International Cricket Council bigwigs are flying in and out as if they were members of the UN security council trying to quell an uprising rather than checking on the competence of a cricket official to interpret television pictures.
If we did not know better, it might be said that this is August and the Silly Season when, to judge by newspaper stories, more people get bitten by dogs or fall foul of obscure diseases than at any other time of year.
The idea of the Decision Review System originally sprang from the fertile cricket mind of Duncan Fletcher, who beyond anyone else will appreciate the delicious irony of his current position as head coach of the country, India, that steadfastly refuses to use it, and became the cause c l bre of the then ICC cricket manager, Dave Richardson.
As he is now ICC chief executive we can safely assume that simply abandoning DRS as a failed experiment will not be on any agenda in the near future.
Its purpose, so it was said at the time, was to eliminate ‘howlers’ which is, of course, nonsense: it is there to try to ensure as many correct decisions as possible, which is not the same thing at all.
We are assured, by the ICC, that more ‘correct’ decisions are being made these days as a result of its implementation, although presumably the benchmark for this is the technology itself, which by its very nature has its own flaws and margins of error.
The idea that the umpire’s decision is final, a cornerstone of the spirit of cricket enshrined in the laws, is effectively defunct.
But let us take this at face value and say that the principle of a technology-based decision-making process, strictly as an adjunct to the human umpire, is a good thing.
Why, then, does it appear more often to be asking questions than providing answers? In its entirety the DRS has three components.
First comes the technology, which includes Hawk-Eye for ball-tracking together with a predictive element; Hot Spot as a means of detecting edges by thermal imaging; Pitch Mat, designed to help identify where the ball pitches in relation to the stumps; slowmotion and superslowmotion as well as real-time pictures in high definition; audio from the stump mics; pictures for line decisions; and very likely a Nespresso machine to keep the third umpire awake.
Next there is the human element, which starts with the players and umpires on the field and then involves the third umpire.
Finally comes the process by which reviews and other decisions are made.
It is abundantly clear that, when all these elements are added together, their inherent flaws compound and create the potential for volatility.
The technology, even without the human element, will never be 100% reliable, as the Indian cricket board’s president, Jagmohan Dalmiya, insists it should be before his country sanctions its use.
He is just talking mischievous nonsense: even his car surely has the potential to get a puncture once in a while but he probably still uses it.
What can happen, though, and probably will as a matter of urgency now before the game degenerates into a laughing stock, is that the flaws in each part are addressed and rectified as far as possible.
This might mean abandoning Hot Spot in the first instance, for the technology supplied in this series is obviously not up to the mark and scarcely an advertisement for the future procurement of updated equipment being trialled at the moment.

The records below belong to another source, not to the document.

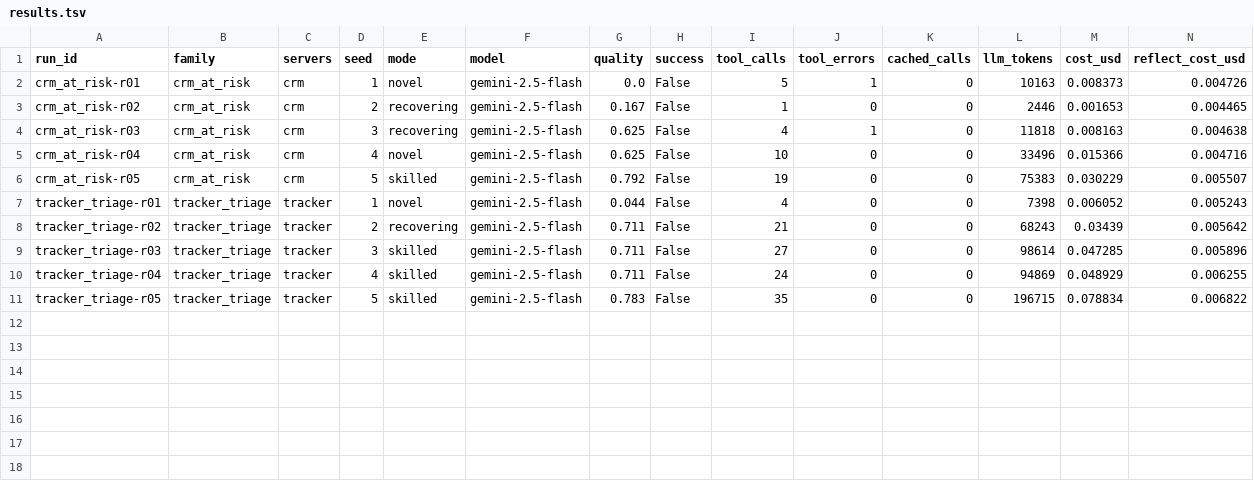
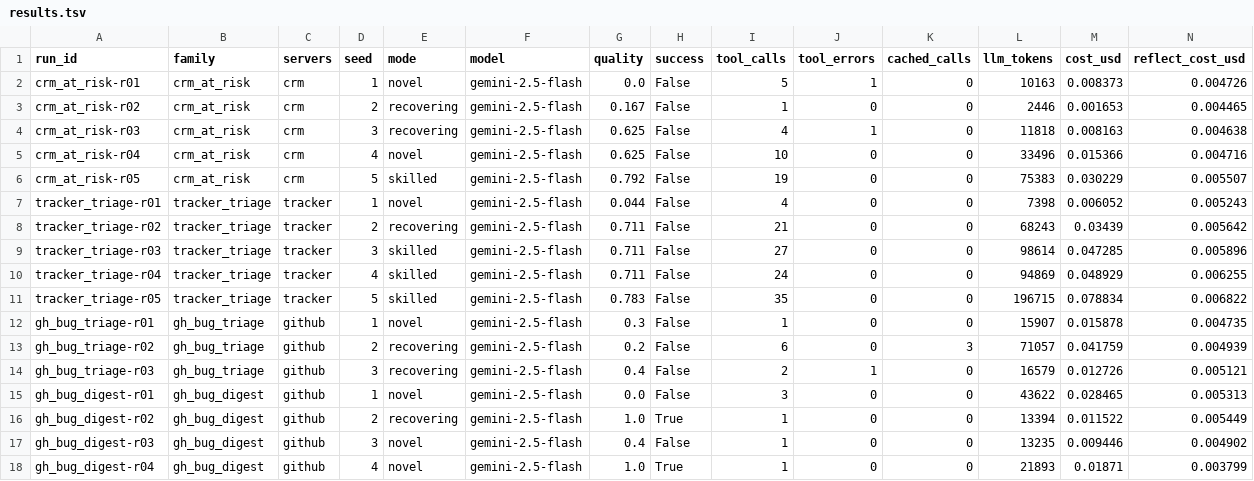
Before and after one commit to robu9/Astra, a TSV file: runs/results.tsv, drawn as a sheet; only a part is shown; rows hold the shown columns only; the diff names each change by its address in the sheet, - before the commit and + after, or states it on an @@ line.

Commit message:
runs: real GitHub MCP learning runs (gh_bug_triage, gh_bug_digest 0.00->1.00) + memory + scoreboard

```diff
--- a/runs/results.tsv
+++ b/runs/results.tsv
+row 12: gh_bug_triage-r01 | gh_bug_triage | github | 1 | novel | gemini-2.5-flash | 0.3 | False | 1 | 0 | 0 | 15907 | 0.015878 | 0.004735
+row 13: gh_bug_triage-r02 | gh_bug_triage | github | 2 | recovering | gemini-2.5-flash | 0.2 | False | 6 | 0 | 3 | 71057 | 0.041759 | 0.004939
+row 14: gh_bug_triage-r03 | gh_bug_triage | github | 3 | recovering | gemini-2.5-flash | 0.4 | False | 2 | 1 | 0 | 16579 | 0.012726 | 0.005121
+row 15: gh_bug_digest-r01 | gh_bug_digest | github | 1 | novel | gemini-2.5-flash | 0.0 | False | 3 | 0 | 0 | 43622 | 0.028465 | 0.005313
+row 16: gh_bug_digest-r02 | gh_bug_digest | github | 2 | recovering | gemini-2.5-flash | 1.0 | True | 1 | 0 | 0 | 13394 | 0.011522 | 0.005449
+row 17: gh_bug_digest-r03 | gh_bug_digest | github | 3 | novel | gemini-2.5-flash | 0.4 | False | 1 | 0 | 0 | 13235 | 0.009446 | 0.004902
+row 18: gh_bug_digest-r04 | gh_bug_digest | github | 4 | novel | gemini-2.5-flash | 1.0 | True | 1 | 0 | 0 | 21893 | 0.01871 | 0.003799
```
Also changed, not shown: 20 other files.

It will certainly mean re-examining the parameters within which the dreaded ‘umpire’s call’ fall, the more fairly to reflect the more slender margin of error in the technology.
No review should be lost for a single ‘umpire’s call’ and more than that should be automatically not out whatever the on-field decision.
A real-time Snickometer, also being trialled, while again not definitive, should be a priority.
Most pertinent, though, has to come the realisation that the job of third umpire is not something that can be done on a rotational basis but is a specialist job requiring specialist training.
There is no reason why a third umpire technician (for that is what he, or indeed she, would be) needs the same training as an onfield umpire.
This is about interpreting the evidence of technology.
It will not be long before there is a university degree in it.